Task directions
Copy out all lines in the data below containing the string "포트폴리오".
(Exercise input begins)
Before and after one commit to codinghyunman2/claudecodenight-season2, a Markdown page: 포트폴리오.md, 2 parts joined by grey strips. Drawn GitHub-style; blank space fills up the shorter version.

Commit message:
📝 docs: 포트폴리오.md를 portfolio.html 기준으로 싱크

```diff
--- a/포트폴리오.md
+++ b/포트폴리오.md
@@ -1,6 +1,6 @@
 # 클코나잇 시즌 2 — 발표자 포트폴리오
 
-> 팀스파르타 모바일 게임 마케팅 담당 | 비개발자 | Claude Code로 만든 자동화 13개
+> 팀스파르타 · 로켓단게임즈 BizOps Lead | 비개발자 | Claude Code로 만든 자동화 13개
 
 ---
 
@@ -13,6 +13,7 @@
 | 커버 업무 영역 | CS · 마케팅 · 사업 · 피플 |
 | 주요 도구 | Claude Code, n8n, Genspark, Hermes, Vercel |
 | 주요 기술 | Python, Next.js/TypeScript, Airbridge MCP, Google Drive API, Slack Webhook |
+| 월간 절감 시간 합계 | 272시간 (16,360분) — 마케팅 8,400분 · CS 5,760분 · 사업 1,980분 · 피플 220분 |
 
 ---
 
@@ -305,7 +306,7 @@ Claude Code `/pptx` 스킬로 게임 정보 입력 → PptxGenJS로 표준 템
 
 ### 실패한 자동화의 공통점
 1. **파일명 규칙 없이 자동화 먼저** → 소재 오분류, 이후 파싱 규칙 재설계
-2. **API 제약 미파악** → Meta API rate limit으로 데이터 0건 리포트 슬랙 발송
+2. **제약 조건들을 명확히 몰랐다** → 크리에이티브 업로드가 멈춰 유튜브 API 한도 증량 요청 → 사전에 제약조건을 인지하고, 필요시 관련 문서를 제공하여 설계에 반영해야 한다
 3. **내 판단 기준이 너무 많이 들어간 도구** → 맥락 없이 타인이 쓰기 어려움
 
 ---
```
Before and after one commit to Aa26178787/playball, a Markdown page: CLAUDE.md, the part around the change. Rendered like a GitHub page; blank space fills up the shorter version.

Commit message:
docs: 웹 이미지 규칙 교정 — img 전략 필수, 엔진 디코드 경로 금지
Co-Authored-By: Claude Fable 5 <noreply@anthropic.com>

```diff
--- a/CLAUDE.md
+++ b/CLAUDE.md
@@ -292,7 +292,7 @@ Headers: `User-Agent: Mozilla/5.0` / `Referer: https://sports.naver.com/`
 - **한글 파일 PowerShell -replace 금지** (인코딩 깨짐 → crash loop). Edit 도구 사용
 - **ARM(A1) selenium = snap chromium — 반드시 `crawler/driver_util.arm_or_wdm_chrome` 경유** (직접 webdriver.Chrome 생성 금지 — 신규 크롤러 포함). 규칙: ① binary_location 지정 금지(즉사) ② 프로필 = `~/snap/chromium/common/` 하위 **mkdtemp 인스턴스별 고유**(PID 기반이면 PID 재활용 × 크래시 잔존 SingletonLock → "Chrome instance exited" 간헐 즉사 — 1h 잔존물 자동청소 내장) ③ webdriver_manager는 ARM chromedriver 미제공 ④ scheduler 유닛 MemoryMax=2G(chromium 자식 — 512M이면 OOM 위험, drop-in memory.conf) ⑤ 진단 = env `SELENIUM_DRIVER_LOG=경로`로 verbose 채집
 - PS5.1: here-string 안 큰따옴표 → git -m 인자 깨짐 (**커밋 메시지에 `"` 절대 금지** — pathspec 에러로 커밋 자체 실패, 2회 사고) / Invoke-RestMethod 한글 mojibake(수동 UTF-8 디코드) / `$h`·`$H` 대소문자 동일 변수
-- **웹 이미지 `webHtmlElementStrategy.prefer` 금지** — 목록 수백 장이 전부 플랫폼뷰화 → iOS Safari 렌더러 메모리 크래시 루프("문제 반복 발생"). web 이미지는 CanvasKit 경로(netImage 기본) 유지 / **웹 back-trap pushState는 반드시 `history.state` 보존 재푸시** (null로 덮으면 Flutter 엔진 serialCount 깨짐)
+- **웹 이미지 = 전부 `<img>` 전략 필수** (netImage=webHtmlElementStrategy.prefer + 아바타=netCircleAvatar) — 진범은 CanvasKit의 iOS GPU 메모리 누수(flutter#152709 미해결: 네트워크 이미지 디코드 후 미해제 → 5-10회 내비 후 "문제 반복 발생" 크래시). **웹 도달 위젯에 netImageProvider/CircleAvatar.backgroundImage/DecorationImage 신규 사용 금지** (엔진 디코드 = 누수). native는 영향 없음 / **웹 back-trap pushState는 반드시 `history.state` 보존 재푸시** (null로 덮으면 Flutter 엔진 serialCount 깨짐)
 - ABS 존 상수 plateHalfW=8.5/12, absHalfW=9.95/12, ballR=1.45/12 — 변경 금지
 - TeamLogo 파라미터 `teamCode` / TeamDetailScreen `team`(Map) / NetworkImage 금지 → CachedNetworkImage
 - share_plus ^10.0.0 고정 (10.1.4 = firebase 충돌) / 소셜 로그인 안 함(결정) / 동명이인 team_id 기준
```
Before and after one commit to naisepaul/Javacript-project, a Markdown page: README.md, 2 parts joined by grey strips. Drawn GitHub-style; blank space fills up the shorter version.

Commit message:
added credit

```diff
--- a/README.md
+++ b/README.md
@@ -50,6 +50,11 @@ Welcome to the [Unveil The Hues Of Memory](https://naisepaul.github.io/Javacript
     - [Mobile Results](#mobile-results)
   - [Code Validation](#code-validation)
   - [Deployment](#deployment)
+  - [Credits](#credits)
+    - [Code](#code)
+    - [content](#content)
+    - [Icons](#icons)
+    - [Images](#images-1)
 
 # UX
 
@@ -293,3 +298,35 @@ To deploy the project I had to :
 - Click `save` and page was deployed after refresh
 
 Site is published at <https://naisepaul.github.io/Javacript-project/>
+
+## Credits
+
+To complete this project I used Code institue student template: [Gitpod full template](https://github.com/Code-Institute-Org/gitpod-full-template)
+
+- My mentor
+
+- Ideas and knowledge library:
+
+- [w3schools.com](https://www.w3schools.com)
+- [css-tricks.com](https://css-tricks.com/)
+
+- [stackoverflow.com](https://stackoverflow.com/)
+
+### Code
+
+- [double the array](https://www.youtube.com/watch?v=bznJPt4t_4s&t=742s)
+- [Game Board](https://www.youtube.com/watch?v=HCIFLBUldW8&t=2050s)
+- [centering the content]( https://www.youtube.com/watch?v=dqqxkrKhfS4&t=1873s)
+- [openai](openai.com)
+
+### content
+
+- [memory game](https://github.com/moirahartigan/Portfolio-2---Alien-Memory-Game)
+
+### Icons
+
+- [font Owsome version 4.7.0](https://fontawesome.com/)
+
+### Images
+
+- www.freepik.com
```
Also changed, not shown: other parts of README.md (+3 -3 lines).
(Exercise input ends)
Response area
Before and after one commit to codinghyunman2/claudecodenight-season2, a Markdown page: 포트폴리오.md, 2 parts joined by grey strips. Drawn GitHub-style; blank space fills up the shorter version.
📝 docs: 포트폴리오.md를 portfolio.html 기준으로 싱크
--- a/포트폴리오.md
+++ b/포트폴리오.md
 # 클코나잇 시즌 2 — 발표자 포트폴리오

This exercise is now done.